■ Task instructions:
In the entries below, find each line with the word "subgraph" and pull it out.

■ Given entries:
○ ○ ○

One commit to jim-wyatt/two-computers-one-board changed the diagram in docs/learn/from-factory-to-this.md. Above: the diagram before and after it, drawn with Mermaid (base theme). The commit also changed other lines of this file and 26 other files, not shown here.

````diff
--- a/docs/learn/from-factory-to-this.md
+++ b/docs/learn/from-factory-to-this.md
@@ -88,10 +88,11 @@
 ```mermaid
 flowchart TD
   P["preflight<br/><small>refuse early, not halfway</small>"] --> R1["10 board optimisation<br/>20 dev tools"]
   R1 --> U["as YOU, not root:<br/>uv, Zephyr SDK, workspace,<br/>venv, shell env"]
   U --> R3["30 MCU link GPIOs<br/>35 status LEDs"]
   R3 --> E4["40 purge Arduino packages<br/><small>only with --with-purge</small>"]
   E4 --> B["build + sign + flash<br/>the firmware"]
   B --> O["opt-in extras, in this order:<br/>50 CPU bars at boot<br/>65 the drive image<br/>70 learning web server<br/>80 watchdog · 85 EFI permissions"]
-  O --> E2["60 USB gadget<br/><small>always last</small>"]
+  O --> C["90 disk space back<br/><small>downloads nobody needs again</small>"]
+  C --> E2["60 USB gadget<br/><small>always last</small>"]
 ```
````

○ ○ ○

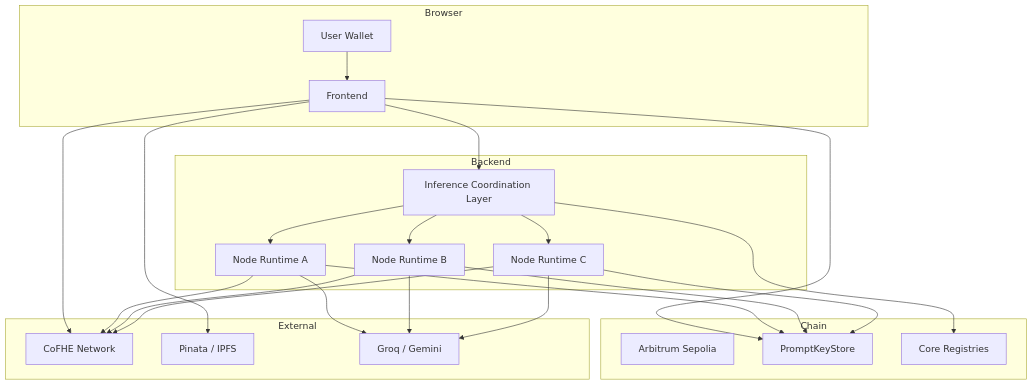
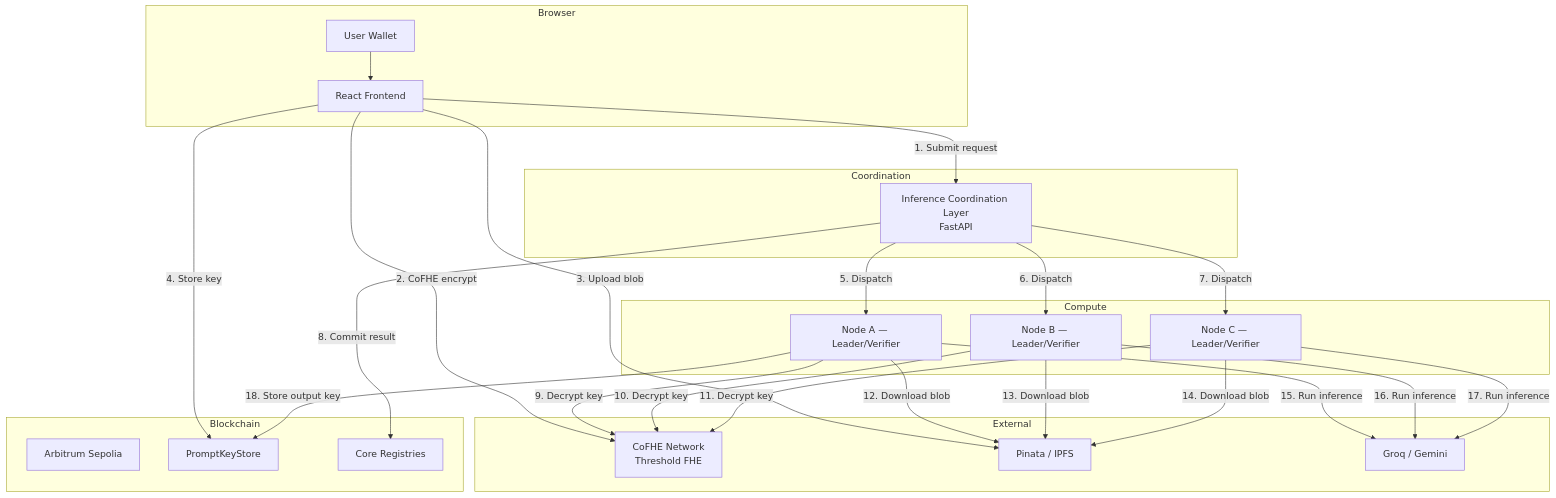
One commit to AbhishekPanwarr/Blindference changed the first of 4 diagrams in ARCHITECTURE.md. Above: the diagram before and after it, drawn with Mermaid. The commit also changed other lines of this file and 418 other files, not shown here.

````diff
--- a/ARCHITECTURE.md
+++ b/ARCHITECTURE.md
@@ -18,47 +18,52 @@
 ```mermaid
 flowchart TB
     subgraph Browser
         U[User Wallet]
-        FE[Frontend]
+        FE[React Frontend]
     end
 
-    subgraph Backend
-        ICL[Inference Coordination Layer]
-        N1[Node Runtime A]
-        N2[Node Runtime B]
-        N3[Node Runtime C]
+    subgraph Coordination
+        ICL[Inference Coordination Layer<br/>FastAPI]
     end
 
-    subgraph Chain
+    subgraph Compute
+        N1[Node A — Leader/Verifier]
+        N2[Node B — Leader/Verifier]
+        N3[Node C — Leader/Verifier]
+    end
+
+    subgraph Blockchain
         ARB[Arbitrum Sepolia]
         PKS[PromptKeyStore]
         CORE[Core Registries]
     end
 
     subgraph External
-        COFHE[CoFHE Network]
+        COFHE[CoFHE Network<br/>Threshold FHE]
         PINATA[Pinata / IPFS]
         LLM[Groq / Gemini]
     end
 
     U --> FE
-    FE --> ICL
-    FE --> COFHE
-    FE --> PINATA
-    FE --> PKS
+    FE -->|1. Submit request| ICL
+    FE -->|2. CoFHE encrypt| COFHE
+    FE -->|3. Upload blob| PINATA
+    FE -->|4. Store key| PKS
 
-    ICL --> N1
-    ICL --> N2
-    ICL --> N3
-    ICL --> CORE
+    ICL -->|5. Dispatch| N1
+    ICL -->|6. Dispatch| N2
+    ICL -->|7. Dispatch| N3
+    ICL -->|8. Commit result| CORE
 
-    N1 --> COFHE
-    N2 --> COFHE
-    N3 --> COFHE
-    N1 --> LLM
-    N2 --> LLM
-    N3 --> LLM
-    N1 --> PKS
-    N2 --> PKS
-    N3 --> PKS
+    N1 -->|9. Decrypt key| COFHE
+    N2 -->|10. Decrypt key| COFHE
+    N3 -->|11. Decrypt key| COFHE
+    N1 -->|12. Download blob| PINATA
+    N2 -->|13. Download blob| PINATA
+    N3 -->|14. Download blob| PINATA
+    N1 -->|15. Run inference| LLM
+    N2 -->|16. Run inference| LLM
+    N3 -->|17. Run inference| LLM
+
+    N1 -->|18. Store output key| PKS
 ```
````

○ ○ ○

■ Expected answer:
     subgraph Browser
-    subgraph Backend
+    subgraph Coordination
-    subgraph Chain
+    subgraph Compute
+    subgraph Blockchain
     subgraph External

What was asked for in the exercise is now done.